Our total cost in the U.S. was $365 for the three of us for cleanings and checkups. That’s right – the price of our dentist appointments here was less than half of the cost in the U.S. AND, our $170 cost here in Panama included Faith’s x-rays.
Yeah, let’s hear it for the lower cost of medical in other countries! This is exactly why some smart folks leave the U.S. to get operations done and why medical tourism continues to grow.
I don’t want to leave you hanging so I’ll tell you this. The x-ray showed that Faith has a crooked bottom tooth that might be blocking another tooth from coming in.
Dra. Mónica recommended that we have a specialist review the x-ray and give his recommendations. She’s thinking that Faith might need spacers to help with this. As a side note, that’s something our dentist in the U.S. was saying as well.
So we booked an appointment with the specialist in about a month. Although we’re generally used to free consultations in the U.S., it will cost us a whopping $25 for the appointment (again, this is without insurance).
And Lisa had a cavity (because she’s so sweet!) so she’ll be going back to get that filled in about a month as well. We didn’t ask the cost so that’s a real nail-biter! Ok, not really.
The walk home
To wrap things up, we got done with our first visit to the dentist a little before 3 pm. We took our cooler-cart and headed home!
That gave us some time to discuss the appointment. Here’s what we learned:
- I thought it went just fine and although it was a little different, I appreciated how much time she actually spent getting my teeth cleaned. I also like that it was the dentist handling my teeth, too, for whatever reason. And of course, the cost didn’t hurt my feelings either!
- Faith’s feelings were closer to mine and thought it went well, too. Don’t forget though that she didn’t get the interesting waterboard treatment that Lisa and I went through.
- And then my dear Lisa… she hated it. The sound of the dental drill was like nails on the chalkboard for her. And she said it hurt during that part of the cleaning, as well. I asked her what her thoughts were on the mist during the high-pressure spray and she said she didn’t notice because she had her eyes closed the whole time.

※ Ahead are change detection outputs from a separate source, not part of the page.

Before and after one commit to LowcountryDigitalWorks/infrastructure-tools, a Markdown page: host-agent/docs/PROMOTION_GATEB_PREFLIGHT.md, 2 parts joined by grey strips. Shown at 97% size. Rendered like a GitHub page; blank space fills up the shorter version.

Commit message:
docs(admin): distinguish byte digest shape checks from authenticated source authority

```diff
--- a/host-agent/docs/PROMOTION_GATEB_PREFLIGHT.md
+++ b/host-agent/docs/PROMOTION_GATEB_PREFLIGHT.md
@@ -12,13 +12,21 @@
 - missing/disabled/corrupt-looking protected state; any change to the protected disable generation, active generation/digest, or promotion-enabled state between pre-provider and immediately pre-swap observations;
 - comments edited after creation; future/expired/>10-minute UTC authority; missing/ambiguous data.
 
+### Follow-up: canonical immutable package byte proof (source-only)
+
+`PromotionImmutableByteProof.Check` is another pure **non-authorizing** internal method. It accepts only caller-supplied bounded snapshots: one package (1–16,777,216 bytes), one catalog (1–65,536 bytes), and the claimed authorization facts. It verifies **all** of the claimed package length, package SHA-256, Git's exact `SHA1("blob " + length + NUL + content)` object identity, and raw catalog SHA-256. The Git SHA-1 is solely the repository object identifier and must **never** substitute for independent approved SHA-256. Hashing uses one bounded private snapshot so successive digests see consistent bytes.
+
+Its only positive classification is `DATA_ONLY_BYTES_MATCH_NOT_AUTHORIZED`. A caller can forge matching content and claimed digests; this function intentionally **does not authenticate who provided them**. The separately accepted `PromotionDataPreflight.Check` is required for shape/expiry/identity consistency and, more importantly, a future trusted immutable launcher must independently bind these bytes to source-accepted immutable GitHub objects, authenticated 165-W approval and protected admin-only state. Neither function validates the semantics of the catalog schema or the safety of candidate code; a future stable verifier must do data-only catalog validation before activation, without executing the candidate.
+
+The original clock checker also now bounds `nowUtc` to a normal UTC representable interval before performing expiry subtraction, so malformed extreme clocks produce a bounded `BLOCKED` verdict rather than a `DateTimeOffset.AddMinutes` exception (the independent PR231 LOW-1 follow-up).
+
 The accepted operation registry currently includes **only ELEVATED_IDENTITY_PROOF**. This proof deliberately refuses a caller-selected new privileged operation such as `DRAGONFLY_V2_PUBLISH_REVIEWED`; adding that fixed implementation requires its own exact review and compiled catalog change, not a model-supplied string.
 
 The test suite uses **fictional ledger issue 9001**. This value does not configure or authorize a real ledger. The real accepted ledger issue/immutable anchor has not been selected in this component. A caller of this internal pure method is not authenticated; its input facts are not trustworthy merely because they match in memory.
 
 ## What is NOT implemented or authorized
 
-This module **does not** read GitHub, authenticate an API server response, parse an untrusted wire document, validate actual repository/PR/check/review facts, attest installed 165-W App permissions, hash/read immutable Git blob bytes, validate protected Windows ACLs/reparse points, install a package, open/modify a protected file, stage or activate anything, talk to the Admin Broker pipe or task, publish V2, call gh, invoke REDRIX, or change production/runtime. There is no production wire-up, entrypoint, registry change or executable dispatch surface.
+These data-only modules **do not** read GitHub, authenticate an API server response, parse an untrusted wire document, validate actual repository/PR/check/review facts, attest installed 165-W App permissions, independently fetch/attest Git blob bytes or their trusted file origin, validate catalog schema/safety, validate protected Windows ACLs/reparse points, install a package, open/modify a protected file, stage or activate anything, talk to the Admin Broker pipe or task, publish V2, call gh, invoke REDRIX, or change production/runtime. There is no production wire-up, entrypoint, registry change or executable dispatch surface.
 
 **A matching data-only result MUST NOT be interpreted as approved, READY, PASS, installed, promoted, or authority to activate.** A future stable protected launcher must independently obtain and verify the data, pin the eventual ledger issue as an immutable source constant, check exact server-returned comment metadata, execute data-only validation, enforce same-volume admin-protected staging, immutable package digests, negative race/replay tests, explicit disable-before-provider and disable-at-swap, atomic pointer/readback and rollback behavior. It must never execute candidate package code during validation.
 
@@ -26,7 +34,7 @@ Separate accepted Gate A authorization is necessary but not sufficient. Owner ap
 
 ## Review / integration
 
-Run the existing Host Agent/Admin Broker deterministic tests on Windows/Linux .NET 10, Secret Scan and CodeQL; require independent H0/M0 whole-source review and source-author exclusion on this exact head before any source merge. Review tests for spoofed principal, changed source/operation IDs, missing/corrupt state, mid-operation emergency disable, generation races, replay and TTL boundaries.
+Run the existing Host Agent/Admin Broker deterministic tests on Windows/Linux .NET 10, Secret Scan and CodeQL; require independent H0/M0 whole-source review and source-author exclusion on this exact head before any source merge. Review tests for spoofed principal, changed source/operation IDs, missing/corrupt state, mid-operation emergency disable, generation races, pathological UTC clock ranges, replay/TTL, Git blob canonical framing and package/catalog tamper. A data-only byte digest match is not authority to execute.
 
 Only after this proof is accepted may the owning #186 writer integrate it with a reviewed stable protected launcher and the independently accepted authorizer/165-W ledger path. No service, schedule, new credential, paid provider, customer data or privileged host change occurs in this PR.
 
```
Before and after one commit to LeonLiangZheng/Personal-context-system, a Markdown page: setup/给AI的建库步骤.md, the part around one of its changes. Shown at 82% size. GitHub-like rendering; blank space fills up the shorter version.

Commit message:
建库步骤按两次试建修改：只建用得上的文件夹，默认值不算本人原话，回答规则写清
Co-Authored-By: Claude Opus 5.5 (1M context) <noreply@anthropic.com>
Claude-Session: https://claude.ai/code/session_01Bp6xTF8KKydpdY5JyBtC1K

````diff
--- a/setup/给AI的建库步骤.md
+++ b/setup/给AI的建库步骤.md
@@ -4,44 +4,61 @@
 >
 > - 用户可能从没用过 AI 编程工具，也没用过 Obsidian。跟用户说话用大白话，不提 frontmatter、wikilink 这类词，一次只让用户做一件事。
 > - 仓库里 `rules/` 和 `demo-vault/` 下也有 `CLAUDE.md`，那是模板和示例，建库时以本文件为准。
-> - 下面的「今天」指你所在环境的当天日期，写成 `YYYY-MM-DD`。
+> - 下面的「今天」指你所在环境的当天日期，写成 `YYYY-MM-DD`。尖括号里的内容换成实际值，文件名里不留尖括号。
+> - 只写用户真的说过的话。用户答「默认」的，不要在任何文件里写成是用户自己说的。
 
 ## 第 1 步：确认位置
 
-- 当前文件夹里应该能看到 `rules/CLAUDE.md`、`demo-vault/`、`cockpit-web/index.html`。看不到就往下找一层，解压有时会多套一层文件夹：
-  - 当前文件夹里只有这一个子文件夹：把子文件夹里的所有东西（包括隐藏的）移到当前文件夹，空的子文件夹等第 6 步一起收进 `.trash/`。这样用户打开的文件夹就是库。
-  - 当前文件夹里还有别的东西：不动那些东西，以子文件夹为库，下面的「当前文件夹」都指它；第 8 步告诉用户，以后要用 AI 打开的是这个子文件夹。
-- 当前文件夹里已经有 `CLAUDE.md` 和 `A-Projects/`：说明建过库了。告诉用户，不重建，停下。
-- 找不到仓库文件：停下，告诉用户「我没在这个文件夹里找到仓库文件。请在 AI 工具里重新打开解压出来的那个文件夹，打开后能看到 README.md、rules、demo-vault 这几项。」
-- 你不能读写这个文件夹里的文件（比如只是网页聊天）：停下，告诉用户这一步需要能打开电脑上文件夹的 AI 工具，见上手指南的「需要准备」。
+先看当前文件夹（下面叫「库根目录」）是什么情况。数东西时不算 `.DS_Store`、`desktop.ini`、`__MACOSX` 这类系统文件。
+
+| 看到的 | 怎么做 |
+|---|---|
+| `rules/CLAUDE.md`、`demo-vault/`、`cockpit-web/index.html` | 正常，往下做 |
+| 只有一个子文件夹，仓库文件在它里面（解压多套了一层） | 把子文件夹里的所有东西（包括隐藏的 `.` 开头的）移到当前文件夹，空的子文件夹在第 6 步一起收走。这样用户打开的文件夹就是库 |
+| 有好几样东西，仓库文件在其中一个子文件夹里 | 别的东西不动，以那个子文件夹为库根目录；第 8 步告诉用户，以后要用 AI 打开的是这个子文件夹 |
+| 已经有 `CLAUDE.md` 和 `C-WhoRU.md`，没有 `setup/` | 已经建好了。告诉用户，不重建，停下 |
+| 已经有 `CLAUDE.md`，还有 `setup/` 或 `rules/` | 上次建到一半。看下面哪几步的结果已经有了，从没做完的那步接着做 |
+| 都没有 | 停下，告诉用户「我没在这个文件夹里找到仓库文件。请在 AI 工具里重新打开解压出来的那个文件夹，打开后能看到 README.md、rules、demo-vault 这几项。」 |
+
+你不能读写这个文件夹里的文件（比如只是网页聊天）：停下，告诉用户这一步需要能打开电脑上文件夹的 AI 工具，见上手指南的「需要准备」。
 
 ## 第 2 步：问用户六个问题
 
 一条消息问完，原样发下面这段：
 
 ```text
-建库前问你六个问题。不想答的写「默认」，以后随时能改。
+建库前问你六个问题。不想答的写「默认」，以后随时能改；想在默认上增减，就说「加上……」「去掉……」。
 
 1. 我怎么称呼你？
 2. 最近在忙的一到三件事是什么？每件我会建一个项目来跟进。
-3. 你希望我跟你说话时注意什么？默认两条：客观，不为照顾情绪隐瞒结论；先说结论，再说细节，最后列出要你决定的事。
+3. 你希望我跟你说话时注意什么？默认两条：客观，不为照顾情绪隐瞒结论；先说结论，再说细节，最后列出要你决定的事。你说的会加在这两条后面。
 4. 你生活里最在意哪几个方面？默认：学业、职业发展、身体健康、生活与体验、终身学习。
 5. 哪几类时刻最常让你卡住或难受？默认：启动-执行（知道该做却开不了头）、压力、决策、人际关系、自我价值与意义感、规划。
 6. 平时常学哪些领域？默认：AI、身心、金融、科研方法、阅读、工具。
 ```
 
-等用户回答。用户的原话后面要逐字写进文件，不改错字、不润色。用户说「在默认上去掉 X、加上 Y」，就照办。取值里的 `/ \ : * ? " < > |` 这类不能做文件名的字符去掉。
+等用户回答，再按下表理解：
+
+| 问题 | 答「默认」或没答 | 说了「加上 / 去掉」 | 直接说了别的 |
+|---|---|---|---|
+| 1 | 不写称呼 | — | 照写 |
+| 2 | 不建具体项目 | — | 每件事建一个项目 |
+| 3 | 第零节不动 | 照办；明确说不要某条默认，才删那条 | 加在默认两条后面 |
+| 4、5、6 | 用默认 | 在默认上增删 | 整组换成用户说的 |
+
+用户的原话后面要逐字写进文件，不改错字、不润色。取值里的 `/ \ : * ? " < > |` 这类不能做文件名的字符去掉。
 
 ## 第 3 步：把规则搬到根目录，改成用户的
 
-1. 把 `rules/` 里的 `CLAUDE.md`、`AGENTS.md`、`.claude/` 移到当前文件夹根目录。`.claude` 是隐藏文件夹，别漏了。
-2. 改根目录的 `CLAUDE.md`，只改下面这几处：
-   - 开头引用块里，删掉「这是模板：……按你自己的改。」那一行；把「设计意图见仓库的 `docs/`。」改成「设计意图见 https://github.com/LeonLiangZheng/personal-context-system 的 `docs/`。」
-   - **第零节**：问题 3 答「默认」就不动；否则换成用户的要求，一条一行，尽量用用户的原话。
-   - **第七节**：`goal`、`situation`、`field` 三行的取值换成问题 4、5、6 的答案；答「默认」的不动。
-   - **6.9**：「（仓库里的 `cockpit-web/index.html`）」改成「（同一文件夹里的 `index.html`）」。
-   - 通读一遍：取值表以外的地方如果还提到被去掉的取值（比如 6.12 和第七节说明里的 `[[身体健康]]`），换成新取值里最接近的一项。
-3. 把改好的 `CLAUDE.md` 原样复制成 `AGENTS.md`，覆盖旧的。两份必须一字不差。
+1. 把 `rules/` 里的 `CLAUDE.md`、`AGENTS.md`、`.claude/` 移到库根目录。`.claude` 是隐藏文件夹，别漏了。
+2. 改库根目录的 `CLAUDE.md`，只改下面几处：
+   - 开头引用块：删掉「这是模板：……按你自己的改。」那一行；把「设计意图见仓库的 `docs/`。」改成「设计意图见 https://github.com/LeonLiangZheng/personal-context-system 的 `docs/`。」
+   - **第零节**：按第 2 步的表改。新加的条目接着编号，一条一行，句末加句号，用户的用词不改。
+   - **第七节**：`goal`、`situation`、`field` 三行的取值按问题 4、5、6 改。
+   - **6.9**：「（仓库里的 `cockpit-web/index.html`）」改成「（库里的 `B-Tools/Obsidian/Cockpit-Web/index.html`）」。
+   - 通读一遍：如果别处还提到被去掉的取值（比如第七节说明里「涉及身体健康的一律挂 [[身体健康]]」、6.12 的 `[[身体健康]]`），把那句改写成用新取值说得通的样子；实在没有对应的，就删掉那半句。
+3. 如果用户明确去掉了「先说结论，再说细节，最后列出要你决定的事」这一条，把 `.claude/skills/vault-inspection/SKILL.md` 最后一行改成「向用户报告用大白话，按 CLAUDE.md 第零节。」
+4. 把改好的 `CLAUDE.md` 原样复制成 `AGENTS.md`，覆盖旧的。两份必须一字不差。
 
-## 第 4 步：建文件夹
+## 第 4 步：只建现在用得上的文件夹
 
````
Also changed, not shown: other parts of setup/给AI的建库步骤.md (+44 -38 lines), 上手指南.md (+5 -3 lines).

In a nutshell, Faith and I are just fine going back there every six months. Lisa, on the other hand, said she’ll be doing her future appointments in the U.S. when we’re there visiting. To each his/her own, right?!
The biggest downside to our visit to the dentist here in Panama… no free toothbrush. I guess we’ll have to go spend the 50 cents each for a few of them. That’s going to break the budget!
So yeah, that’s the story. Not good or bad, just… different. Wait till I tell you about my doctor’s appointment!
If Panama’s on your radar as a possible place to retire to, check out Retire in Panama Tours. It’s a first-rate way to see different parts of the country, learn about the pros and the cons of living here, meet other ex-pats living here, and gain a lot of the right resources to make the transition easier (immigration attorneys, for example).
Oscar, Rod, and Megan are great people, too. They have the knowledge to guide you through Panama, answer your questions, and ensure that Panama’s the right place for you. Check out Retire in Panama Tours for more info!
Are you ready to pay a visit to the dentist here in Panama with me and Faith or are you with Lisa on skipping this ordeal?
Thanks for reading!!